Finally, Sleuth performs a search for numerical excesses of events at high-energy, under the prejudice that new physics will most likely start showing up at the high-end of those spectra (notice the green color of the statement: green is the color of hope). The variable studied by Sleuth is the sum of transverse momentum of all the bodies available in the event among those mentioned above: jet energies, lepton momenta, and missing transverse energy are summed into one single scalar variable. Different final states, of course, end up in different histograms; Sleuth searches those histograms for the most striking disagreement of the tails with Standard Model backgrounds.
Sleuth finds some remarkable excesses in CDF data. The three most significant excesses are found in the high-transverse momentum distribution of final states including two leptons of the same electrical charge! Here are the distributions:
Above, the Sum Pt of events with an electron and a muon of the same sign. This is the most discrepant distribution, with the “optimal” cut to discriminate the oddity at . The P-value is 0.00055.
The one above is instead the sum of transverse momenta for events which have an electron and a muon of the same sign, plus two jets. The optimal cut is at 342 GeV this time, isolating thre events with scarce backgrounds. The P-value for this distribution is 0.0021.
Finally, the one above is obtained from events with an electron and a muon of the same sign, plus significant missing transverse energy. The cut at 169 GeV isolates 16 events, with a background of 5.7. The P-value in this case is 0.0042.
The P-values (probability of the excess) quoted above must not mislead you: they do not account for the “trial factor”, that is the fact that we had to search in many different distributions to find some that were in such disagreement. The probability to observe what is shown above is evaluated at about 8%, so there is no need to get hyper… Yet. If you want my own interpretation of the excesses seen in the three distributions (which, I stress it for clarity, are mutually exclusive, i.e. they do not contain shared events), I can give it to you, but beware, it is quite mundane.
I have the feeling that the muons in those distributions contain a sizable fraction of fakes, which the simulation does not account properly. Fake muons may be caused by hadrons, which manage to traverse the detector and get detected in the muon chambers. In case that happens, there is no real reason for the muon and the electron to be of opposite sign, since their production is uncorrelated. Beware, this implies that also opposite-sign electron-muon pairs should contain a similar excess: well noted, but in that case, such an excess would have to fight much larger backgrounds from correlated electron-muon production by physical processes such as top-antitop production, WW production, etcetera. If that is what really happened, poor Sleuth was stuck with finding the same-sign excess, since opposite-sign data had too large statistics to make a few odd events stick out.

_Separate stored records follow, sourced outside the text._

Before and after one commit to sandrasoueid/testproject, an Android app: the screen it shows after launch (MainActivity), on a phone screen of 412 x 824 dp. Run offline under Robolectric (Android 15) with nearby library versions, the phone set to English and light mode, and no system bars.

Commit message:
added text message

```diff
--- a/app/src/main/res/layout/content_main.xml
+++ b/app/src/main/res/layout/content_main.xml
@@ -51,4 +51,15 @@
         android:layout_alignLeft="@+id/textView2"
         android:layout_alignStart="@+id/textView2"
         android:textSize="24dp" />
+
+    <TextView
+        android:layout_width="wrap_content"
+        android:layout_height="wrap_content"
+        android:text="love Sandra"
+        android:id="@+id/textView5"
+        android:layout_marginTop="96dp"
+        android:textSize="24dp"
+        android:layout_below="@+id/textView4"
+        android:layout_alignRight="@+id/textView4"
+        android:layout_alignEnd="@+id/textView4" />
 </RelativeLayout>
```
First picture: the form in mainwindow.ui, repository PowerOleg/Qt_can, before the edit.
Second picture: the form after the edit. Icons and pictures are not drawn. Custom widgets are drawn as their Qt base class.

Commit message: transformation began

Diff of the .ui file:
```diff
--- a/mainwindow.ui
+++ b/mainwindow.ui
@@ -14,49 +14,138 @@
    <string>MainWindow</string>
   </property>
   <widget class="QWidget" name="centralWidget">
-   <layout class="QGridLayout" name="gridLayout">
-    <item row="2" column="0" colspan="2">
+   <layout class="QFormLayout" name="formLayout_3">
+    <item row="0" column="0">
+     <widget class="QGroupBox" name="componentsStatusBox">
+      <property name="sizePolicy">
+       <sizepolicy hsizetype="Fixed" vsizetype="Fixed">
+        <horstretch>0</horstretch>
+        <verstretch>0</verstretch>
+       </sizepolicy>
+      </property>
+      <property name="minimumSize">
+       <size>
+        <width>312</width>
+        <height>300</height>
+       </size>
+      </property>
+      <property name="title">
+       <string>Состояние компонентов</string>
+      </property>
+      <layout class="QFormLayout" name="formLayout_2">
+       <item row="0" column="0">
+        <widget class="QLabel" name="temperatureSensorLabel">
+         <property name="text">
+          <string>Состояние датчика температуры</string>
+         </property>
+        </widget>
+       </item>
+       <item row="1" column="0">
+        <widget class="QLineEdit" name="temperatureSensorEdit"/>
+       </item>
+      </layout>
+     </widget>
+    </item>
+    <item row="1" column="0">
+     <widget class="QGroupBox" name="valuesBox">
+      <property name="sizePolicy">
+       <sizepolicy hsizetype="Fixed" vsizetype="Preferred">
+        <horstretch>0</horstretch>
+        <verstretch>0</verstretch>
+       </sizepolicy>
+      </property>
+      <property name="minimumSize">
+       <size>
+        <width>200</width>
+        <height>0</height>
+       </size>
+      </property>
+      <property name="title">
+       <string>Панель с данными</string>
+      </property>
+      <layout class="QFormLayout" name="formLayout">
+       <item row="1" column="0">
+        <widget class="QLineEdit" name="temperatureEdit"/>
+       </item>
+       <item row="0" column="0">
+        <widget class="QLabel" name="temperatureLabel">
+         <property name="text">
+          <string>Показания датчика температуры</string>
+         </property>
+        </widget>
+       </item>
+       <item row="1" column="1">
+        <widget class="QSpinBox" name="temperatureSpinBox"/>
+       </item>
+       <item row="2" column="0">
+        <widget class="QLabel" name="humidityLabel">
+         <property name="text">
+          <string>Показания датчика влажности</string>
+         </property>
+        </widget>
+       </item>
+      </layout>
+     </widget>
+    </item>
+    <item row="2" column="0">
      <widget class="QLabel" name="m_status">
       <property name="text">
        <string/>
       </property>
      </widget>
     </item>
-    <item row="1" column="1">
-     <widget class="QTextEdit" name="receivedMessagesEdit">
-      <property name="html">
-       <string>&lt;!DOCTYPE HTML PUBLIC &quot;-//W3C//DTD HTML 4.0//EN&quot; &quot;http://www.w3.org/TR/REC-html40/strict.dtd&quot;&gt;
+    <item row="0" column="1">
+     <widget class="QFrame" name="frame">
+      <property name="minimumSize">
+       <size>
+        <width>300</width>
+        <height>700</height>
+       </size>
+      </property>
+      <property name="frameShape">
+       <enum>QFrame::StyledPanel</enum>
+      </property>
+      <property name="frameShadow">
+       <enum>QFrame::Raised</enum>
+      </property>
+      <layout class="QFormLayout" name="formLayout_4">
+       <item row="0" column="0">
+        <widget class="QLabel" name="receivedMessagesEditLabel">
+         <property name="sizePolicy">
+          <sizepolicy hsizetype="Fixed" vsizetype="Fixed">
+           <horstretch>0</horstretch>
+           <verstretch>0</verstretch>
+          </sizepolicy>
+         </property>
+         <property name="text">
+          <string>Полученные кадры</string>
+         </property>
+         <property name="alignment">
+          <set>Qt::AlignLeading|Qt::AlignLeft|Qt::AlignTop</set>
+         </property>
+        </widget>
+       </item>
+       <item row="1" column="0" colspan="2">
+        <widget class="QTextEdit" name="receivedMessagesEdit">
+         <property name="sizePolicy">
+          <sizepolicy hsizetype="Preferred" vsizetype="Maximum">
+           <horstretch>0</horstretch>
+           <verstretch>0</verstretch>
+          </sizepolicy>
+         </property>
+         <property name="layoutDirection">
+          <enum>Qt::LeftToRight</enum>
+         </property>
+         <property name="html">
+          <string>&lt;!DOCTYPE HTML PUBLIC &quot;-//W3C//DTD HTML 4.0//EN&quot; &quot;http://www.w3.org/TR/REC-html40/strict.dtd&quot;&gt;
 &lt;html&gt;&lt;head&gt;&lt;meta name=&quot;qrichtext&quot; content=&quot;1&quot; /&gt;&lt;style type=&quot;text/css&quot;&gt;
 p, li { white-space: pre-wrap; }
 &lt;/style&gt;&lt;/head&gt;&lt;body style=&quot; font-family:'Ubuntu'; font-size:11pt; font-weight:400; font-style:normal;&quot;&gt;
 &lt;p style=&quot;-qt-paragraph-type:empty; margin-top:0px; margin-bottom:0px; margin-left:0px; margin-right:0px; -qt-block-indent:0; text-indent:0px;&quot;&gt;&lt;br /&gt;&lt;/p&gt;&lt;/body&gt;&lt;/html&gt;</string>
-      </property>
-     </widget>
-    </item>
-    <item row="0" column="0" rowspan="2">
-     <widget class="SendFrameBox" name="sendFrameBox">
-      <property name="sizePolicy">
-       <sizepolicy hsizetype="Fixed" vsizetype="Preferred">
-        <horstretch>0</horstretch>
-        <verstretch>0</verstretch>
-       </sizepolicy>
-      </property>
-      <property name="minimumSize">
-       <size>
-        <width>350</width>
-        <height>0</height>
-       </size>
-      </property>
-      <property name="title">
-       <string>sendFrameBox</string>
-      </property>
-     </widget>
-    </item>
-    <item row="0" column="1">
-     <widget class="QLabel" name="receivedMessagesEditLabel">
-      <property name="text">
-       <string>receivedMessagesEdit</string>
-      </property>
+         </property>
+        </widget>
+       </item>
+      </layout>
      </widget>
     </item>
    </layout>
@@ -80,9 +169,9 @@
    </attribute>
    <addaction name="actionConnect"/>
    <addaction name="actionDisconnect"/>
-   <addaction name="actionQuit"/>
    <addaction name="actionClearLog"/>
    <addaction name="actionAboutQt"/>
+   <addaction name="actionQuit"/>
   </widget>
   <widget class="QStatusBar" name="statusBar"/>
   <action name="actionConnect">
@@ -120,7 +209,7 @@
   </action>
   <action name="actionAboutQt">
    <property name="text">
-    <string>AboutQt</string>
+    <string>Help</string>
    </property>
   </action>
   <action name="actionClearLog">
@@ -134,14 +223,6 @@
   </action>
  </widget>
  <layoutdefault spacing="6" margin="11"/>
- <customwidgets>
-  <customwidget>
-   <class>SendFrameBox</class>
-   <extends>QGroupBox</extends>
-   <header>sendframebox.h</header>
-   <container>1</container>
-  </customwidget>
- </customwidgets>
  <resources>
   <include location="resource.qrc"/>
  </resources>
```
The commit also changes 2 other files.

Ok, now that I have said it (and I stress it is my own personal opinion and not my experiment’s), take a ticket. I will be proven right one day, but until then you can shoot the sitting duck (me).
More information about the study described above is available in the public web page of the Global Search analysis.